# Assigned task:
Check each line of the records below and collect those holding "dimensions".

Source data
=== Begin Enclosure ===

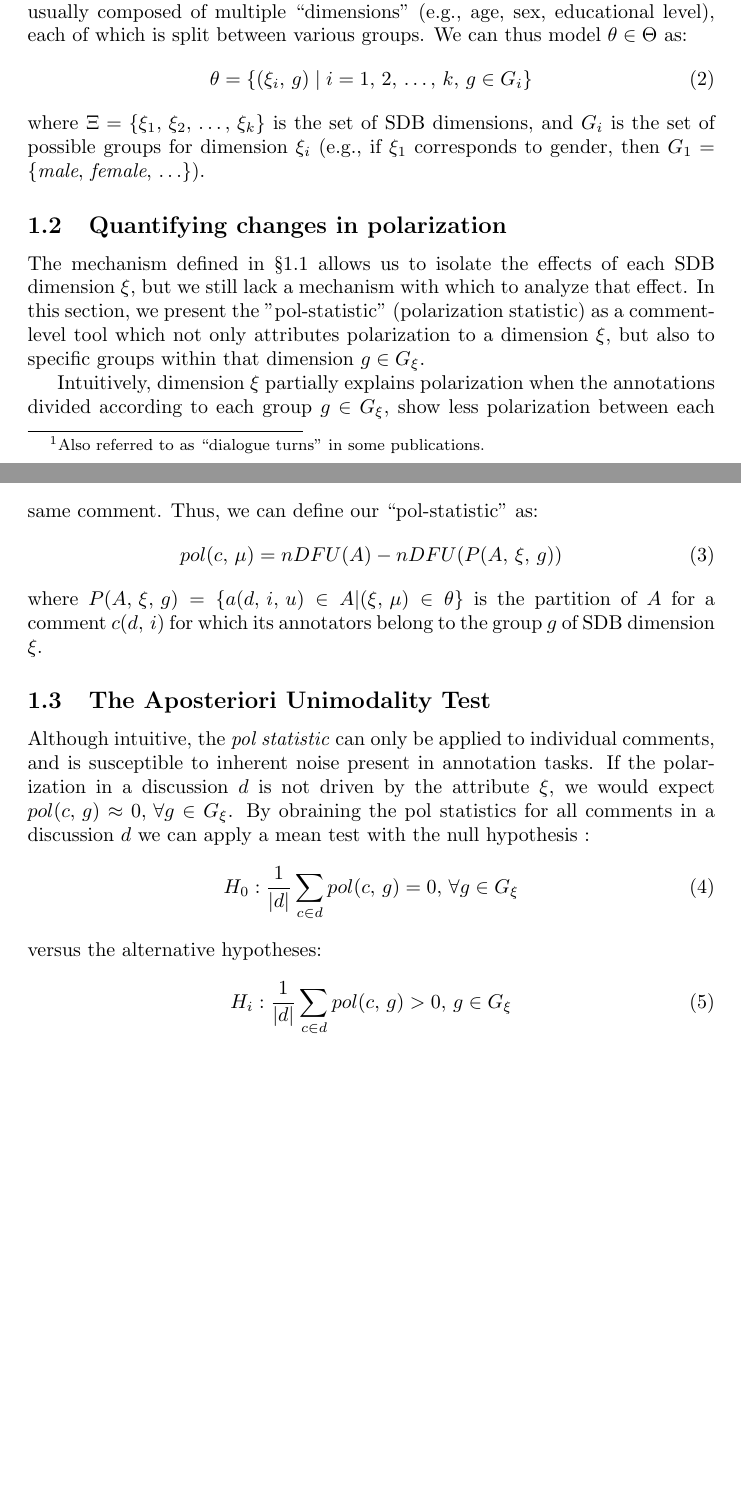
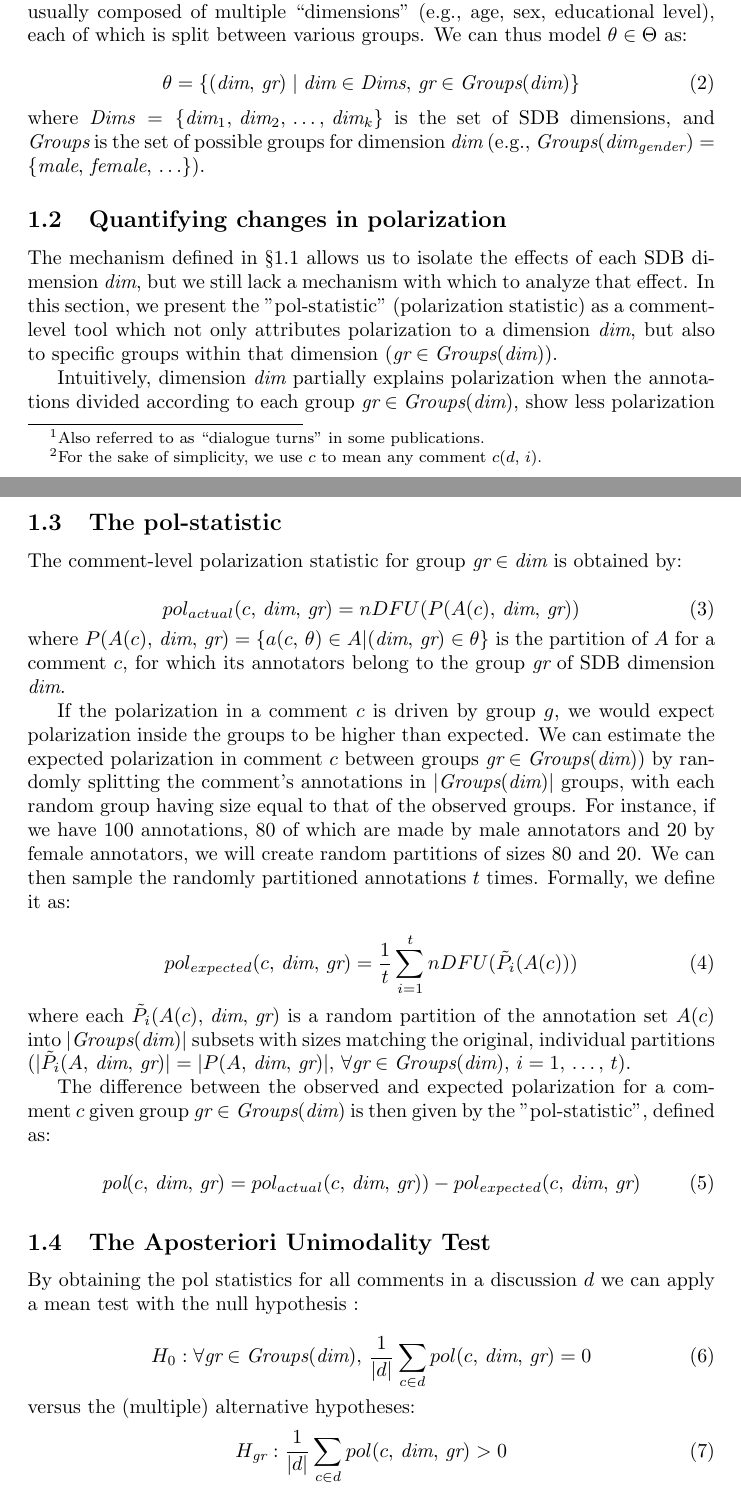
Before and after one commit to dimits-ts/aposteriori-unimodality, a LaTeX document (manuscript/main.tex): two parts of pages 1 and 3 of 5, joined at a grey line, cut so that both start at the same text, the shorter picture padded with empty space. Compiled offline with pdfLaTeX.

Commit message:
rework pol-stat explanation

```diff
--- a/manuscript/main.tex
+++ b/manuscript/main.tex
@@ -15,6 +15,10 @@
   \mathcode`,="8000
 }
 \begingroup\lccode`~=`, \lowercase{\endgroup\def~}{\stdcomma\,}
+\newcommand{\sdbdim}{\textit{dim}}
+\newcommand{\Sdbdim}{\textit{Dims}}
+\newcommand{\sdbgroup}{\textit{gr}}
+\newcommand{\Sdbgroup}{\textit{Groups}}
 
 \graphicspath{ {../graphs}  }
 \bibliography{refs.bib}
@@ -29,5 +33,5 @@
 \subsection{Problem Formulation}
 \label{ssec:methodology:problem}
 
-Let $\{c(d,1), c(d,2), \ldots\}$ be the comments\footnote{Also referred to as “dialogue turns” in some publications.} of a discussion $d$. We assume that annotating a comment depends on three variables: its contents, the annotator's \ac{SDB}, and uncontrolled factors such as mood and personal experiences. Assuming that each comment is assigned multiple annotators, we can define the annotation set $A(d, i)$ for comment $c(d, i)$ as:
+Let $\{c(d,1), c(d,2), \ldots\}$ be the comments\footnote{Also referred to as “dialogue turns” in some publications.} of a discussion $d$. We assume that annotating a comment depends on three variables: its contents, the annotator's \ac{SDB}, and uncontrolled factors such as mood and personal experiences. Assuming that each comment is assigned multiple annotators, we can define the annotation set $A(d, i)$ for comment $c(d, i)$ as:\footnote{For the sake of simplicity, we use $c$ to mean any comment $c(d, i)$.}
 \begin{equation}
@@ -39,15 +44,15 @@ Since our goal is to pinpoint which specific characteristics contribute to polar
 \begin{equation}
-    \theta = \{(\xi_i, g) \mid i=1, 2, \ldots, k \mathpunct{,} g \in G_i\}
+    \theta = \{(\sdbdim, \sdbgroup) \mid \sdbdim \in \Sdbdim, \sdbgroup \in \Sdbgroup(\sdbdim)\}
 \end{equation}
-\noindent where $\Xi=\{\xi_1, \xi_2, \ldots, \xi_k\}$ is the set of \ac{SDB} dimensions, and $G_i$ is the set of possible groups for dimension $\xi_i$ (e.g., if $\xi_1$ corresponds to gender, then $G_1=\{\textit{male}, \textit{female}, \ldots\}$).
+\noindent where $\Sdbdim =\{\sdbdim_1, \sdbdim_2, \ldots, \sdbdim_k\}$ is the set of \ac{SDB} dimensions, and $\Sdbgroup$ is the set of possible groups for dimension $\sdbdim$ (e.g., $\Sdbgroup(\sdbdim_{\textit{gender}}) = \{\textit{male}, \textit{female}, \ldots\}$).
 
 
 \subsection{Quantifying changes in polarization}
 \label{ssec:methodology:polstat}
 
-The mechanism defined in \S\ref{ssec:methodology:problem} allows us to isolate the effects of each \ac{SDB} dimension $\xi$, but we still lack a mechanism with which to analyze that effect. In this section, we present the "pol-statistic" (polarization statistic) as a comment-level tool which not only attributes polarization to a dimension $\xi$, but also to specific groups within that dimension $g \in G_{\xi}$.
+The mechanism defined in \S\ref{ssec:methodology:problem} allows us to isolate the effects of each \ac{SDB} dimension $\sdbdim$, but we still lack a mechanism with which to analyze that effect. In this section, we present the "pol-statistic" (polarization statistic) as a comment-level tool which not only attributes polarization to a dimension $\sdbdim$, but also to specific groups within that dimension ($\sdbgroup \in \Sdbgroup(\sdbdim)$).
 
-Intuitively, dimension $\xi$ partially explains polarization when the annotations divided according to each group $g \in G_{\xi}$, show less polarization between each group compared to the full set of annotations. Figure~\ref{fig:ndfu_single_comment} exhibits a hypothetical example, where a misogynistic comment is annotated for toxicity by male and female annotators. The annotations are generally polarized ($nDFU_{all} = 0.625$), although the set of annotations from female annotators might exhibit low polarization between themselves ($nDFU_{women} = 0.100$---most agree the comment is toxic). The set of male annotations on the other hand, also shows low polarization ($nDFU_{men} = 0.3725$), but for the opposite reason---most men agree that it is \emph{not} toxic. This suggests that the overall polarization is driven by disagreements between male and female annotators.
+Intuitively, dimension $\sdbdim$ partially explains polarization when the annotations divided according to each group $\sdbgroup \in \Sdbgroup(\sdbdim)$, show less polarization between each group compared to the full set of annotations. Figure~\ref{fig:ndfu_single_comment} exhibits a hypothetical example, where a misogynistic comment is annotated for toxicity by male and female annotators. The annotations are generally polarized ($nDFU_{all} = 0.625$), although the set of annotations from female annotators might exhibit low polarization between themselves ($nDFU_{women} = 0.100$---most agree the comment is toxic). The set of male annotations on the other hand, also shows low polarization ($nDFU_{men} = 0.3725$), but for the opposite reason---most men agree that it is \emph{not} toxic. This suggests that the overall polarization is driven by disagreements between male and female annotators.
 
 %TODO: Do I use 2 genders here?
 %TODO: Use actual data in plot?
@@ -63,9 +68,25 @@ Intuitively, dimension $\xi$ partially explains polarization when the annotation
 
-  To avoid this, we apply our statistic only on annotations that reference the same comment. Thus, we can define our ``pol-statistic" as:
-\begin{equation}
-	pol(c, \mu) = nDFU(A) - nDFU(P(A, \xi, g))
+ \subsection{The pol-statistic}
+
+ The comment-level polarization statistic for group $\sdbgroup \in \sdbdim$ is obtained by:
+
+ \begin{equation}
+ 	pol_{actual}(c, \sdbdim, \sdbgroup) = nDFU(P(A(c), \sdbdim, \sdbgroup))
+ \end{equation}
+ \noindent where $P(A(c),\sdbdim, \sdbgroup) = \{a(c, \theta) \in A | (\sdbdim, \sdbgroup) \in \theta\}$ is the partition of $A$ for a comment $c$, for which its annotators belong  to the group $\sdbgroup$ of \ac{SDB} dimension $\sdbdim$.
+
+ If the polarization in a comment $c$ is driven by group $g$, we would expect polarization inside the groups to be higher than expected. We can estimate the expected polarization in comment $c$ between groups $\sdbgroup \in \Sdbgroup(\sdbdim))$ by randomly splitting the comment's annotations in $\lvert \Sdbgroup(\sdbdim) \rvert$ groups, with each random group having size equal to that of the observed groups. For instance, if we have $100$ annotations, $80$ of which are made by male annotators and $20$ by female annotators, we will create random partitions of sizes $80$ and $20$. We can then sample the randomly partitioned annotations $t$ times. Formally, we define it as:
+
+ \begin{equation}
+ 	pol_{expected}(c, \sdbdim, \sdbgroup) = \frac{1}{t} \sum_{i=1}^t  nDFU(\tilde{P}_i(A(c)))
+ \end{equation}
+ \noindent where each $\tilde{P}_i(A(c), \sdbdim, \sdbgroup)$ is a random partition of the annotation set $A(c)$ into $\lvert \Sdbgroup(\sdbdim) \rvert$ subsets with sizes matching the original, individual partitions ($\lvert \tilde{P}_i(A, \sdbdim, \sdbgroup) \rvert = \lvert P(A, \sdbdim, \sdbgroup) \rvert, \forall \sdbgroup \in \Sdbgroup(\sdbdim) , i=1, \ldots, t$).
+
+ The difference between the observed and expected polarization for a comment $c$ given group $\sdbgroup \in \Sdbgroup(\sdbdim)$ is then given by the "pol-statistic", defined as:
+
+ \begin{equation}
+	\textit{pol}(c, \sdbdim, \sdbgroup)  = pol_{actual}(c, \sdbdim, \sdbgroup)) - pol_{expected}(c, \sdbdim, \sdbgroup)
 \end{equation}
-\noindent where $P(A,\xi, g) = \{a(d, i, u) \in A | (\xi, \mu) \in \theta\}$ is the partition of $A$ for a comment $c(d, i)$ for which its annotators belong  to the group $g$ of \ac{SDB} dimension $\xi$.
 
 \begin{figure}[t]
 	\centering
@@ -79,12 +100,13 @@ Intuitively, dimension $\xi$ partially explains polarization when the annotation
 \subsection{The Aposteriori Unimodality Test}
 \label{ssec:methodology:aposteriori}
 
-Although intuitive, the \textit{pol statistic} can only be applied to individual comments, and is susceptible to inherent noise present in annotation tasks. If the polarization in a discussion $d$ is not driven by the attribute $\xi$, we would expect $pol(c, g) \approx 0,  \forall g \in G_{\xi}$. By obraining the pol statistics for all comments in a discussion $d$ we can apply a mean test with the null hypothesis :
+By obtaining the pol statistics for all comments in a discussion $d$ we can apply a mean test with the null hypothesis :
+
 \begin{equation}
-	H_0: \frac{1}{\lvert d \rvert} \sum\limits_{c \in d} pol(c, g) = 0, \forall g \in G_{\xi}
+	H_0: \forall \sdbgroup \in \Sdbgroup(\sdbdim), \frac{1}{\lvert d \rvert} \sum\limits_{c \in d} pol(c, \sdbdim,  \sdbgroup) = 0
 \end{equation}
-\noindent versus the alternative hypotheses:
+\noindent versus the (multiple) alternative hypotheses:
 \begin{equation}
-	H_i:  \frac{1}{\lvert d \rvert} \sum\limits_{c \in d}  pol(c, g) > 0, g \in G_{\xi}
+	H_{\sdbgroup}:\frac{1}{\lvert d \rvert} \sum\limits_{c \in d}  pol(c, \sdbdim, \sdbgroup) >  0
 \end{equation}
 
```
Also changed, not shown: manuscript/main.pdf, manuscript/main.tex (11 more changed lines).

=== End Enclosure ===

# Answer to this exercise:
-\noindent where $\Xi=\{\xi_1, \xi_2, \ldots, \xi_k\}$ is the set of \ac{SDB} dimensions, and $G_i$ is the set of possible groups for dimension $\xi_i$ (e.g., if $\xi_1$ corresponds to gender, then $G_1=\{\textit{male}, \textit{female}, \ldots\}$).
+\noindent where $\Sdbdim =\{\sdbdim_1, \sdbdim_2, \ldots, \sdbdim_k\}$ is the set of \ac{SDB} dimensions, and $\Sdbgroup$ is the set of possible groups for dimension $\sdbdim$ (e.g., $\Sdbgroup(\sdbdim_{\textit{gender}}) = \{\textit{male}, \textit{female}, \ldots\}$).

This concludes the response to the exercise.